_Dataset content_.
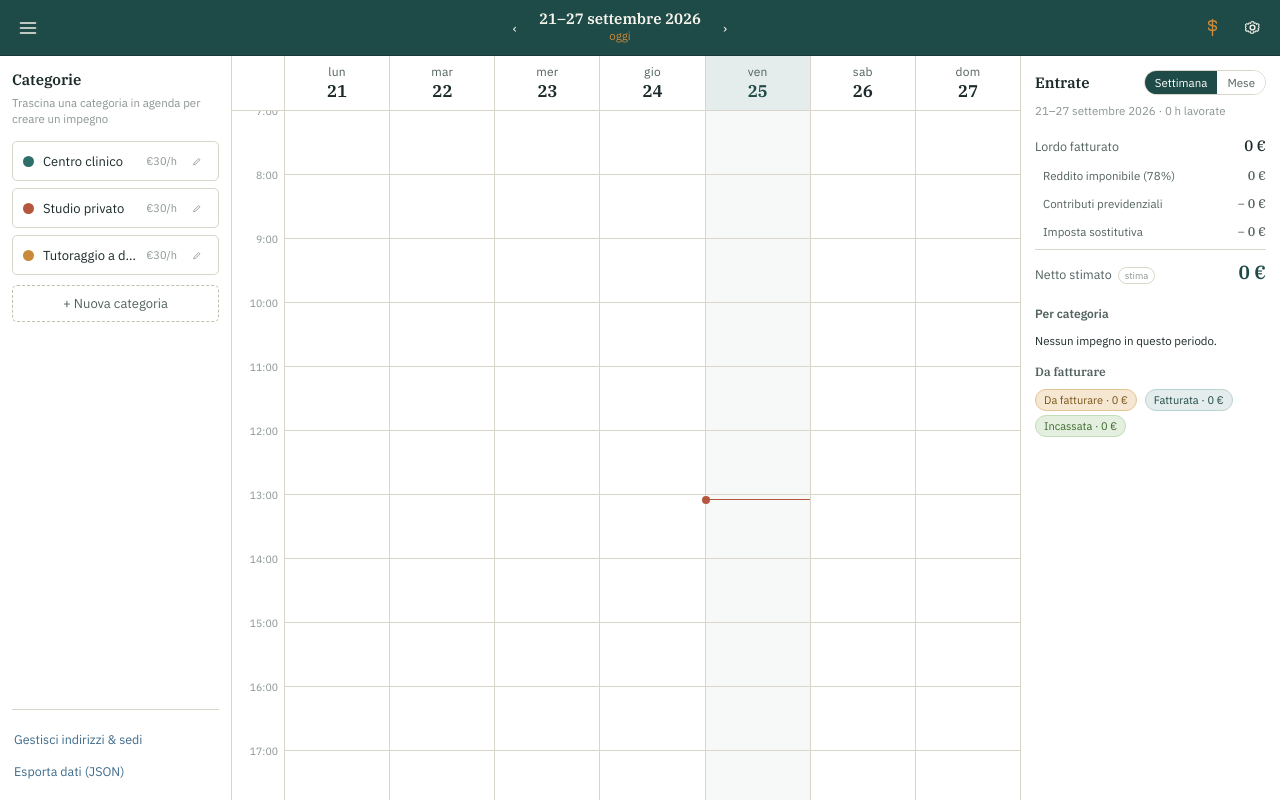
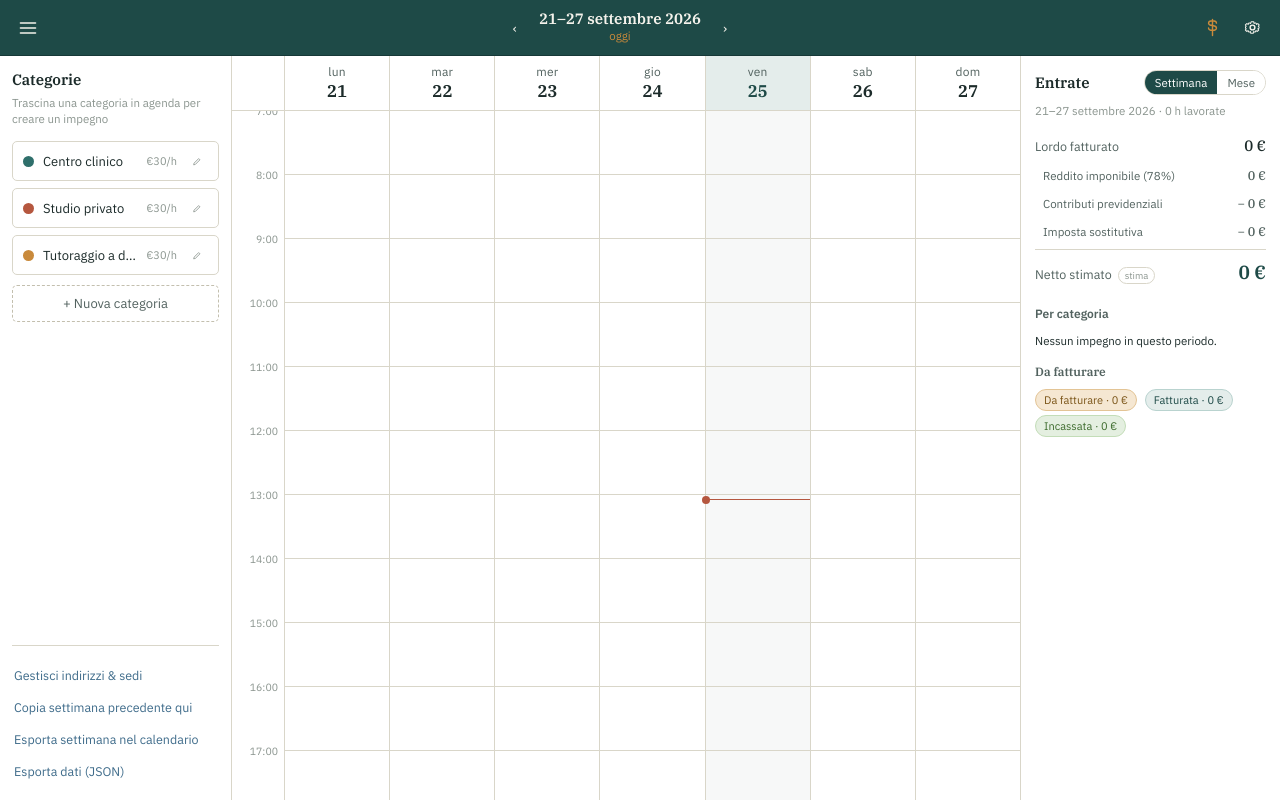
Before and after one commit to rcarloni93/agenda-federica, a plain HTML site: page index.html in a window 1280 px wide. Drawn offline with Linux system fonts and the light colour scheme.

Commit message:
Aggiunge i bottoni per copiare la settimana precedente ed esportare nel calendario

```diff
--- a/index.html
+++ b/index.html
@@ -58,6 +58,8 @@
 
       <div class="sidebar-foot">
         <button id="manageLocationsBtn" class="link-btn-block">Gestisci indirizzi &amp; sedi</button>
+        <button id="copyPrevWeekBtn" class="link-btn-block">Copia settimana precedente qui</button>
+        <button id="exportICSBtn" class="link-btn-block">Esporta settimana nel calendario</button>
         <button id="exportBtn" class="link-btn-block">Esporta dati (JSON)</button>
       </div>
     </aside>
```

---

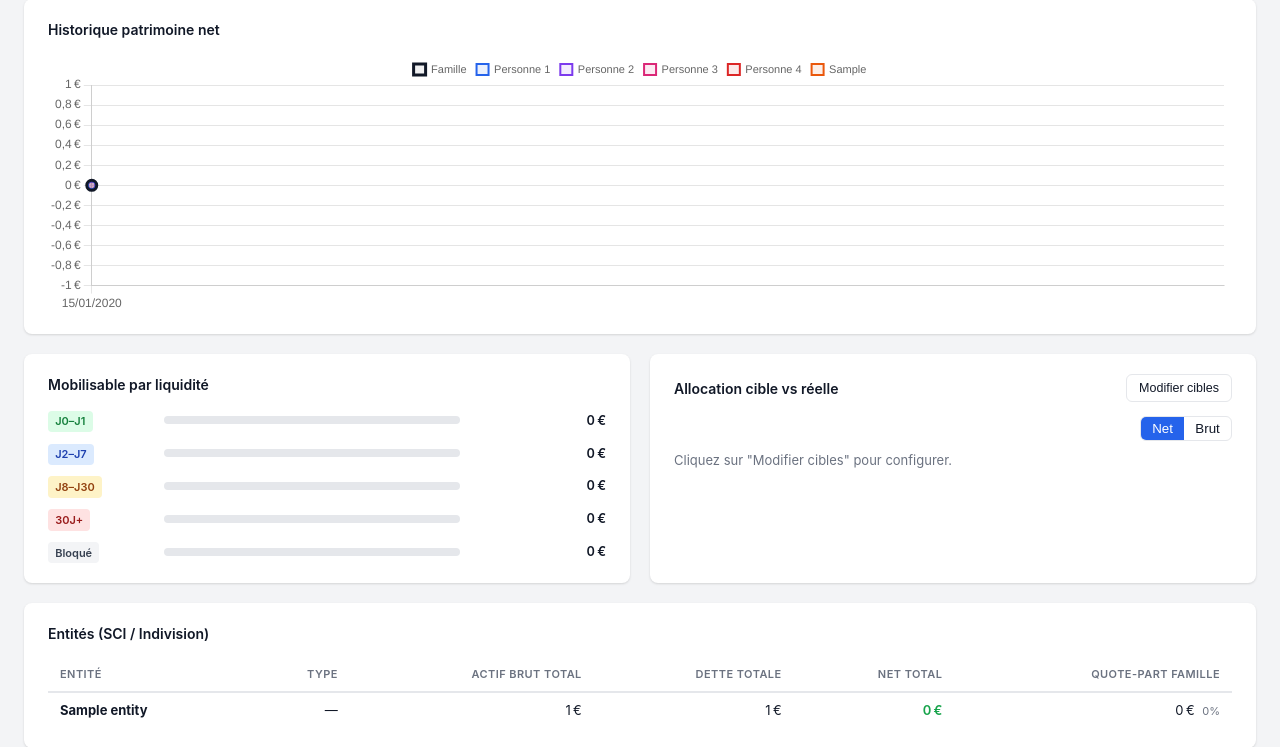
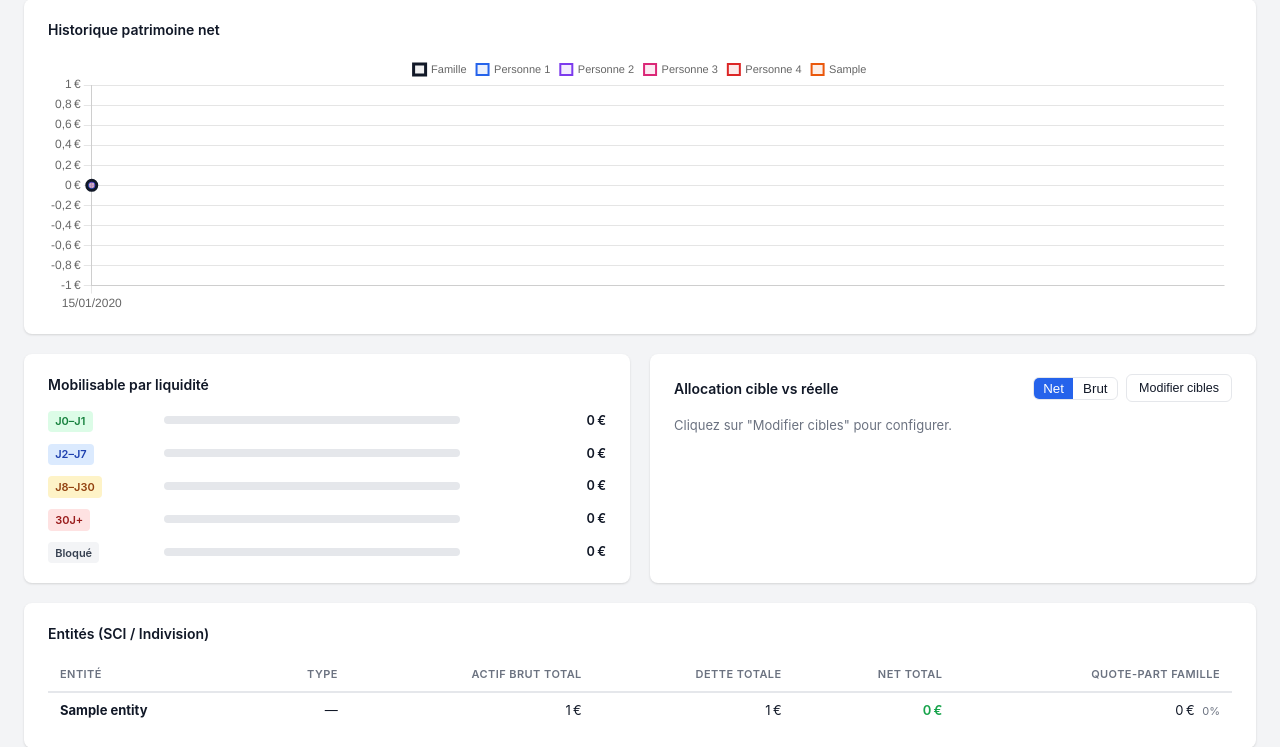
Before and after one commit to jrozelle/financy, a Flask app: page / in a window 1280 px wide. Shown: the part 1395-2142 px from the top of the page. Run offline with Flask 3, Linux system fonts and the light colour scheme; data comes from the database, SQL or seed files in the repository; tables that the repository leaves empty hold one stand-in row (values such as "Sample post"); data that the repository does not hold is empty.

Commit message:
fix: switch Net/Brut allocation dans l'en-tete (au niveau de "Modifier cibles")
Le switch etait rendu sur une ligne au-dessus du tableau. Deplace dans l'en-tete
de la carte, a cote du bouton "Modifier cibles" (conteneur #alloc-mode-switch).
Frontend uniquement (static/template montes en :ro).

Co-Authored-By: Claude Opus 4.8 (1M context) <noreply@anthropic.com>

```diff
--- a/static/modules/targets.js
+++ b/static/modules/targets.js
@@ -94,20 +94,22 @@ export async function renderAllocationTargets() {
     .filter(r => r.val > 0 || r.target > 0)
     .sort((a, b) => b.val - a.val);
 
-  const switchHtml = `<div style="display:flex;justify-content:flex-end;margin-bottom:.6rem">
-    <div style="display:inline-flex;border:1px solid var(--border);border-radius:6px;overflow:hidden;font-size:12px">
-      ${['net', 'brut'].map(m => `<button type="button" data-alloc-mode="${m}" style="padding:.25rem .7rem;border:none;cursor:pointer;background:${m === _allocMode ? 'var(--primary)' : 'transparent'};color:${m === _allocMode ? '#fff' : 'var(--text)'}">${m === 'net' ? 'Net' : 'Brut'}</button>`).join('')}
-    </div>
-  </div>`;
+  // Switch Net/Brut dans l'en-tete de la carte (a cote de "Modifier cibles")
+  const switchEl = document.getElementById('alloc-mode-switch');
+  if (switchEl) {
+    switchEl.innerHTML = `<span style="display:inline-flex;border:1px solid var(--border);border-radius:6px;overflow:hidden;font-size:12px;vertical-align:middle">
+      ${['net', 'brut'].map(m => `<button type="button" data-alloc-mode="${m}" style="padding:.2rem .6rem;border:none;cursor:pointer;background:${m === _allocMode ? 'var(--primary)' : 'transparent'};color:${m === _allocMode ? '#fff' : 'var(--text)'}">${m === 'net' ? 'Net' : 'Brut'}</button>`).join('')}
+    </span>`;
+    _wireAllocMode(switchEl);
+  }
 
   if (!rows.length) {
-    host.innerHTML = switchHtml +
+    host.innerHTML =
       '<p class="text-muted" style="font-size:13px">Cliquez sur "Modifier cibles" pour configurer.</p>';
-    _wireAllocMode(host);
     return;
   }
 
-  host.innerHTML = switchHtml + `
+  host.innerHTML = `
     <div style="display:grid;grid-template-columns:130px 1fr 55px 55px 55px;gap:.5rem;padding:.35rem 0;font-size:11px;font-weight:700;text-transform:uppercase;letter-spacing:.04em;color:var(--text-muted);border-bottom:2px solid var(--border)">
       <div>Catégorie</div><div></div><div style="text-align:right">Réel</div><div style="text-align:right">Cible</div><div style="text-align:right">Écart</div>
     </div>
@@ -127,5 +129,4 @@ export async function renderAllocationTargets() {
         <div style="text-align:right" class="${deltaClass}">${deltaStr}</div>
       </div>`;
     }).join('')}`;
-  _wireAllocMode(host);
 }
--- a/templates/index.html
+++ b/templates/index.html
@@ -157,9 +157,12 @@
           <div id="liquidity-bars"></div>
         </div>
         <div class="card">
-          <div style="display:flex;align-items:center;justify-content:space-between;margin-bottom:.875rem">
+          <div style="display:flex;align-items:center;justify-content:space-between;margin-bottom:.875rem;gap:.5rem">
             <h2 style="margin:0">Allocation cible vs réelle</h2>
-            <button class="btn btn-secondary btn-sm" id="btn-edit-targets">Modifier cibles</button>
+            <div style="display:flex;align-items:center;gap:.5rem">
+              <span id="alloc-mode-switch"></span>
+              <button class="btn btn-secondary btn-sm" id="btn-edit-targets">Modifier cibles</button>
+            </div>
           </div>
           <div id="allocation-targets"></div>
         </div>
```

==

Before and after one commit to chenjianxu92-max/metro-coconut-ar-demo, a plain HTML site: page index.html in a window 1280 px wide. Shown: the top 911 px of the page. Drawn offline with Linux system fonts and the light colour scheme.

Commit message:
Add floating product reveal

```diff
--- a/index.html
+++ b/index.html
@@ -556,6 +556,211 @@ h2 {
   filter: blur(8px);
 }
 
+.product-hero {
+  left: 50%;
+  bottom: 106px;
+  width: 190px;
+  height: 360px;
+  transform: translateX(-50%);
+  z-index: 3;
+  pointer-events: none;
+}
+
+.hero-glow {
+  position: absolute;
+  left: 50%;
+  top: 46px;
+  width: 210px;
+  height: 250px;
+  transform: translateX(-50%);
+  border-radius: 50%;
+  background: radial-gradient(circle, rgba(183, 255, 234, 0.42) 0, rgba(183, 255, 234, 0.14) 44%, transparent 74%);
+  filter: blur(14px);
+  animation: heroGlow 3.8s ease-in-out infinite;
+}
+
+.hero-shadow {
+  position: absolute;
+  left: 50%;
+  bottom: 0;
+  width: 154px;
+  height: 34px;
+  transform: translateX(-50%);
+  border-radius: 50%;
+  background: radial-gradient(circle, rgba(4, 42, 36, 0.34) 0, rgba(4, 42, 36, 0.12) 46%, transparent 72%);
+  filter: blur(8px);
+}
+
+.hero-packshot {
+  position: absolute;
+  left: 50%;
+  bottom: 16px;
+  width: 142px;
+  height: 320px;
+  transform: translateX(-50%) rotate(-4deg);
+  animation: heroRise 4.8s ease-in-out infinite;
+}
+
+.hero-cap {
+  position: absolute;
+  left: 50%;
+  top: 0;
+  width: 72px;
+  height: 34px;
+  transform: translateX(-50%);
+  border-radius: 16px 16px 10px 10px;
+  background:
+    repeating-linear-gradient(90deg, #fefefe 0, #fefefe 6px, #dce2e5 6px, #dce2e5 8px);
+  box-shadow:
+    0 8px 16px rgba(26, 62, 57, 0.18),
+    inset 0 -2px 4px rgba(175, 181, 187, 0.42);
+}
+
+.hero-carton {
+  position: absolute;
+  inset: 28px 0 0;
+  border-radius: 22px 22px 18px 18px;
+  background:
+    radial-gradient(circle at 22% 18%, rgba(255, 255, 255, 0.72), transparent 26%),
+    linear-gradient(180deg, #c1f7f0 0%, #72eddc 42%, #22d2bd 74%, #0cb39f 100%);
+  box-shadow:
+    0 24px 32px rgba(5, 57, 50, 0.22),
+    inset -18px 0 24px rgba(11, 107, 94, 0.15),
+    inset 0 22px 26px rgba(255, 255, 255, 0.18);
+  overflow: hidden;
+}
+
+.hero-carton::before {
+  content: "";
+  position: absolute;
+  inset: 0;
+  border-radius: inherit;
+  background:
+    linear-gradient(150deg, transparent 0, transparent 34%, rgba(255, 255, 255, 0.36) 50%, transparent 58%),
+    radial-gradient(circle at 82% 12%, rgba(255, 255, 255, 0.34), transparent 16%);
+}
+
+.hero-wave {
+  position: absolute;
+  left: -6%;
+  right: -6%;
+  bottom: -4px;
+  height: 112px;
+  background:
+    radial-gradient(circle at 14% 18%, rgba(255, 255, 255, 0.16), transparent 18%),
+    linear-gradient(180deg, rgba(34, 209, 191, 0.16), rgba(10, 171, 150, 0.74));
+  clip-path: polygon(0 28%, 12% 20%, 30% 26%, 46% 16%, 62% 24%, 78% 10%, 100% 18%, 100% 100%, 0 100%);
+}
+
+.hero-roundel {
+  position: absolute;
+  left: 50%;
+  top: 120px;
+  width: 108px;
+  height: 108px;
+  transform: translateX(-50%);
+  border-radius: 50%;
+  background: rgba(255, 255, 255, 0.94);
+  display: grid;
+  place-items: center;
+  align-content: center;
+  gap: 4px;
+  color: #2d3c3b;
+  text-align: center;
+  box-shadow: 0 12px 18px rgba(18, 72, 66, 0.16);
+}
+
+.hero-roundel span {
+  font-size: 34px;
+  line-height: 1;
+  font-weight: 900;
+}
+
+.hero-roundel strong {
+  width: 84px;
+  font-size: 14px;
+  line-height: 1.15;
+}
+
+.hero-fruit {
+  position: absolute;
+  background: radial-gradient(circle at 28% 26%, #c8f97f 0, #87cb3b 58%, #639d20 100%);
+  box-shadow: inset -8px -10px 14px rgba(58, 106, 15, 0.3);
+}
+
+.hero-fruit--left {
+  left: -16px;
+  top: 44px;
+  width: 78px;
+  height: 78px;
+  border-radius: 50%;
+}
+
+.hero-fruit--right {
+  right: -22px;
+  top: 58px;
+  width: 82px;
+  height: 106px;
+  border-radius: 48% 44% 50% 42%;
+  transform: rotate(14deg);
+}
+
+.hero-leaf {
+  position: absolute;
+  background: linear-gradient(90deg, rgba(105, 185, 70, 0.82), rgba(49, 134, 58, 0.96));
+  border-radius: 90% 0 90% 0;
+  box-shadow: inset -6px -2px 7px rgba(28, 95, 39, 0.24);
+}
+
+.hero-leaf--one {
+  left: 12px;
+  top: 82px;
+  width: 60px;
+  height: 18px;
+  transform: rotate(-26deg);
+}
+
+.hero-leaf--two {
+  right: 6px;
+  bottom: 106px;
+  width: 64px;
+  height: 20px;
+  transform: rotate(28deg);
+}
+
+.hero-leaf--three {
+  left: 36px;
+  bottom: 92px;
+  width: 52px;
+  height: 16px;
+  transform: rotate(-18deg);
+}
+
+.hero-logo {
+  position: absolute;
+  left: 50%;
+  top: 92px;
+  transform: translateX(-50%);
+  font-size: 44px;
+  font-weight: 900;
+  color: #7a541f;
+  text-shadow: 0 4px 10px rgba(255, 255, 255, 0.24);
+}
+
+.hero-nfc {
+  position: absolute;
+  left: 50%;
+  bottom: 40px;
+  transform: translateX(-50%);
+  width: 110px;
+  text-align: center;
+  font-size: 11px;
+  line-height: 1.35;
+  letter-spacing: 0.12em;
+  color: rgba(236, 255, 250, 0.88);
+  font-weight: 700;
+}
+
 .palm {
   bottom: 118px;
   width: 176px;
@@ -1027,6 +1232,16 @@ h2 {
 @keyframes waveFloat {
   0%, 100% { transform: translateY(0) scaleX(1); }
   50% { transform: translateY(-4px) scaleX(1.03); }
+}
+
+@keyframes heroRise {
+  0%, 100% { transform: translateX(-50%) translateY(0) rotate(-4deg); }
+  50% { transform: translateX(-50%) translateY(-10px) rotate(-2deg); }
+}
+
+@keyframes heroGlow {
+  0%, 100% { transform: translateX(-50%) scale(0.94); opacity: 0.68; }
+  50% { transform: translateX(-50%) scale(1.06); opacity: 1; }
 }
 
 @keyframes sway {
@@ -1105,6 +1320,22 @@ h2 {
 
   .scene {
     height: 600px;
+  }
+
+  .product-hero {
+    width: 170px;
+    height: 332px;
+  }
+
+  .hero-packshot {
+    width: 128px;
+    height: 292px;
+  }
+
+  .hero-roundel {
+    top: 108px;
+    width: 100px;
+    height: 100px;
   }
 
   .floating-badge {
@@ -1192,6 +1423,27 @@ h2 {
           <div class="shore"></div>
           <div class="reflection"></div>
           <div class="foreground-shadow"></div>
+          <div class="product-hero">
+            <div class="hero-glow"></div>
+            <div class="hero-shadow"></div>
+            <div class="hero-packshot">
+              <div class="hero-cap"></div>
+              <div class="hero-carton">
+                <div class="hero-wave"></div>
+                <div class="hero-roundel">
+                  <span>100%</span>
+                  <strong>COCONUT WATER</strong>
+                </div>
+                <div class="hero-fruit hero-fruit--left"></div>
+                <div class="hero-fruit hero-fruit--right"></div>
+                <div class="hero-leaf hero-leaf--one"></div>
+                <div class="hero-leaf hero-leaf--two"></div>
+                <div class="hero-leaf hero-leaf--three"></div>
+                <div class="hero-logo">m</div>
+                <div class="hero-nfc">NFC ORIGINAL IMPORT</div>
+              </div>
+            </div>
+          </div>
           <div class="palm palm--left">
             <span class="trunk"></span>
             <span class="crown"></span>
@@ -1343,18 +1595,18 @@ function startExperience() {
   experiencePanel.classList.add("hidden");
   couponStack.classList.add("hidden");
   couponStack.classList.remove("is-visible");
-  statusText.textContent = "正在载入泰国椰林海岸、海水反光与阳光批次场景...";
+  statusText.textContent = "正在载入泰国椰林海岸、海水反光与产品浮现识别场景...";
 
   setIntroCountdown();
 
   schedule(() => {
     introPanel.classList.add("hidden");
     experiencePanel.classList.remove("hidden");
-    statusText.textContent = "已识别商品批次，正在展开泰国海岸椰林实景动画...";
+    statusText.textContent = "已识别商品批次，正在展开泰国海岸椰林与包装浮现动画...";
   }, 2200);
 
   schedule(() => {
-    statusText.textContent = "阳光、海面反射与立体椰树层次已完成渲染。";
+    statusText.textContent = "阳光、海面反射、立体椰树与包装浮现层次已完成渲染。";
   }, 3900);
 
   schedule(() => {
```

_Problem details_. Report every line from the material above that mentions the word "roundel".

_Expected answer_.
+.hero-roundel {
+.hero-roundel span {
+.hero-roundel strong {
+  .hero-roundel {
+                <div class="hero-roundel">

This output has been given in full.